"That guy is a character, man. He's his own...thing. His own man, with the crazy talking thing he does," Barlog laughed. "And that's awesome; it's his personality. He and I are totally different. I talk sometimes as well. Maybe not as frequently as he does."

What about dealing with the rather sizeable legacy left with God of War?

"I don't think I've stepped out of Jaffe's shadow yet," Barlog reflected. "People still say, 'God of War II, man! It looks awesome, Jaffe. Jaffe, You did a great job.' They're like, 'Jaffe, have my children!' I'm still in that shadow, and I don't think I'll be out of it for a while."

And is that okay with him?

"It's fine," he answered. "To me, it's the work that speaks. It's a little bit of a bummer sometimes for somebody to say, 'Jaffe, great job on the game.' I say, 'Hey, the team made the game.' I work on writing the game and all that stuff, but they're the ones who make it. They're the ones who bleed for this, they're the ones whose passion pushes them into the wee hours of the morning, into the brink of divorce--into the neglect of their children, for God's sake."

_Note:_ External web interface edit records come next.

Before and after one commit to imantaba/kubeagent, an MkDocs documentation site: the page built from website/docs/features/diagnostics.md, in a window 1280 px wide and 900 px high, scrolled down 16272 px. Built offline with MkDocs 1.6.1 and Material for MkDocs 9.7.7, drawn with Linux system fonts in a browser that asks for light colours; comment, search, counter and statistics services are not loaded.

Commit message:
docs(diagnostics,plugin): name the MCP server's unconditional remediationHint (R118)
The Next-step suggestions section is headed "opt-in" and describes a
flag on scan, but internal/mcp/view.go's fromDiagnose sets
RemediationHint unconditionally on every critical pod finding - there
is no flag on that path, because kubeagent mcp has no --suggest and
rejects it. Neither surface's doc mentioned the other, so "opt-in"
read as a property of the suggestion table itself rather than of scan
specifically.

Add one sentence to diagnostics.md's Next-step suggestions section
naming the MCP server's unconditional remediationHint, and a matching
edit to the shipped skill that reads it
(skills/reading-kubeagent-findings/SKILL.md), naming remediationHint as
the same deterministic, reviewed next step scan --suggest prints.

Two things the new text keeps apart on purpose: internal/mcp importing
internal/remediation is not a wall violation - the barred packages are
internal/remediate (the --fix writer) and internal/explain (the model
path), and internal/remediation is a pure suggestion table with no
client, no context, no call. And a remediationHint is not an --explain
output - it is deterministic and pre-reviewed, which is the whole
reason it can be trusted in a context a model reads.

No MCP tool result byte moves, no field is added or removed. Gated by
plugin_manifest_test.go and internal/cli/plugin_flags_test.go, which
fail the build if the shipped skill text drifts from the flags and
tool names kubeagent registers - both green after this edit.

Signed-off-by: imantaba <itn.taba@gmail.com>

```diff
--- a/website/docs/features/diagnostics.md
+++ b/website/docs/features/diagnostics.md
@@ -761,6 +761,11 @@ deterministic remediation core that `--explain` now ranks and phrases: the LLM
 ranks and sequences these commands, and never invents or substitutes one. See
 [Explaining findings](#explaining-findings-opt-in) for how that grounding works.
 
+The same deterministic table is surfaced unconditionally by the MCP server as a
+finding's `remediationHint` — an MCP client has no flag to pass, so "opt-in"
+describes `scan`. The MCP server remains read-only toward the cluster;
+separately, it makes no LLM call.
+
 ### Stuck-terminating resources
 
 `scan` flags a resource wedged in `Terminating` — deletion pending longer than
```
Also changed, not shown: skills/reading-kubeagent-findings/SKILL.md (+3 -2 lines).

Once again, as he had already done several times, Barlog brought the topic of conversation back to the team. Speaking more on the development process, he was sure to note that Sony management gives developers a high degree of freedom to speak their minds--which explains a lot about Jaffe's habits ("He says 'fuck' a lot," pointed out Barlog). Might this mentality imply a broader type of freedom extending to overall development decisions? Since the PlayStation era, Sony's first party lineup has been noticeably improving, with the company's studios seeming to truly come into their own during the PlayStation 2 years. In late 2005, first party dev houses were reorganized as SCE Worldwide Studios in order to better orchestrate development. I asked Barlog to speak on his experiences working as an internal Sony developer.

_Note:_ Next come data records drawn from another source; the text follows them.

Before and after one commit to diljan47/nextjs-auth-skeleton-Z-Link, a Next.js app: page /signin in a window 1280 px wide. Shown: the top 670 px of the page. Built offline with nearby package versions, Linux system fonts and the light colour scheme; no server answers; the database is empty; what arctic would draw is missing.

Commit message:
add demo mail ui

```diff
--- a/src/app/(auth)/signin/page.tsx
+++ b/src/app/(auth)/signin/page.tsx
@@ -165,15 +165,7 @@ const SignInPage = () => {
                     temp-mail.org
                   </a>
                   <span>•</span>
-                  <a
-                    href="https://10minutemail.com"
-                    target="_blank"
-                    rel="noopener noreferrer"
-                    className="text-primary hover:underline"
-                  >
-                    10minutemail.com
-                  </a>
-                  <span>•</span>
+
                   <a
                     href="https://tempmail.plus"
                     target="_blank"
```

"I've worked for so many companies where producers and executives are coming in and telling you how to make this game and how to design it, or how to animate something," he recalled. "Those people are boardroom people. That's cool, it's what they do, but I don't go to the boardroom and tell them how to write a deal, and I don't think they should be running in and telling developers how to make a game on a play by play basis.

"These guys don't mess around with that. They say, 'We're going to support you 100% on how to make this game.' They unequivocally back that. That's why God of War is what it is. It was a massive risk--a massive risk--but they believed in what Jaffe was pushing. It was an IP that was unproven, in a genre that doesn't necessarily always sell that great. We were spending a lot of money, but it could have been a colossal flop. Then with the second one, it's really big, and they're putting a guy in charge who has never done this before. They're all about risk. They love walking on the edge, but it pays off. Even under the fire we're taking right now--it's so fashionable to hate Sony."

Speaking of that fire, is it indicative of strategic errors or is it just an issue of perception? Barlog pointed to the well received announcements of PlayStation 3 Home and Media Molecule's LittleBigPlanet (PS3) during last week's Game Developers Conference as evidence that the wind is already changing.

"It's just the beginning. It's the console war. Everybody needs a bad guy," he sighed. "[Sony is] forward thinking. They're thinking about their hardware as being long lasting, not just fashionable for the first six months. It's powerful, so it's difficult. Look at the PS2, the PS1. We're gamers. The people who work at this company are gamers. We know what we're doing. It'll pass."

Going back to those unsung developers toiling away on underappreciated games such as, say, Barbie Horse Adventures, Barlog has some advice: keep at it. "Little do they know, it's become a cult classic, so they should have been excited to work on it," he said. "If I ever meet anybody who's on that team, I am going to be so stoked. Oh my God. They are going to sign my chest. Then I would never shower forever, so maybe I'll just do a t-shirt. Or a tattoo. Oh my God. That would be so awesome. That would be the best old school cred you could ever have, to have the lead designer of Barbie Horse Adventures tattooed on your arm."